> **Aim of the task**: When a record contains an image, skip the image and retype the rest of that record exactly.

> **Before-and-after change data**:
......

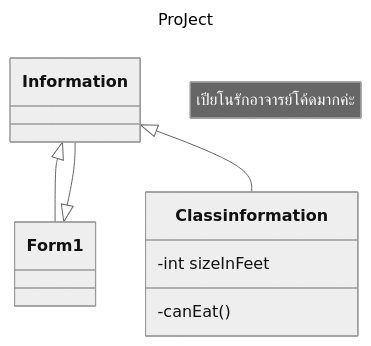
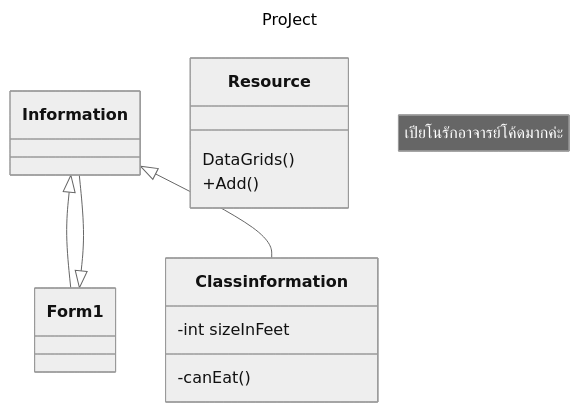
One commit to Natithorn/Test changed the diagram in README.md. Above: the diagram before and after it, drawn with Mermaid (neutral theme).

````diff
--- a/README.md
+++ b/README.md
@@ -1,15 +1,16 @@
 ```mermaid
 ---
 title: ProJect
 ---
 classDiagram
     note "เปียโนรักอาจารย์โค้ดมากค่ะ"
     Information <|-- Form1
     Information --|> Form1
     Information <|-- Classinformation
     class Classinformation{
         -int sizeInFeet
         -canEat()
     }
-
+    Resource : DataGrids()
+    Resource : +Add()    
 ```
````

......

> **Output of the exercise**:
One commit to Natithorn/Test changed the diagram in README.md. Above: the diagram before and after it, drawn with Mermaid (neutral theme).

````diff
--- a/README.md
+++ b/README.md
@@ -1,15 +1,16 @@
 ```mermaid
 ---
 title: ProJect
 ---
 classDiagram
     note "เปียโนรักอาจารย์โค้ดมากค่ะ"
     Information <|-- Form1
     Information --|> Form1
     Information <|-- Classinformation
     class Classinformation{
         -int sizeInFeet
         -canEat()
     }
-
+    Resource : DataGrids()
+    Resource : +Add()    
 ```
````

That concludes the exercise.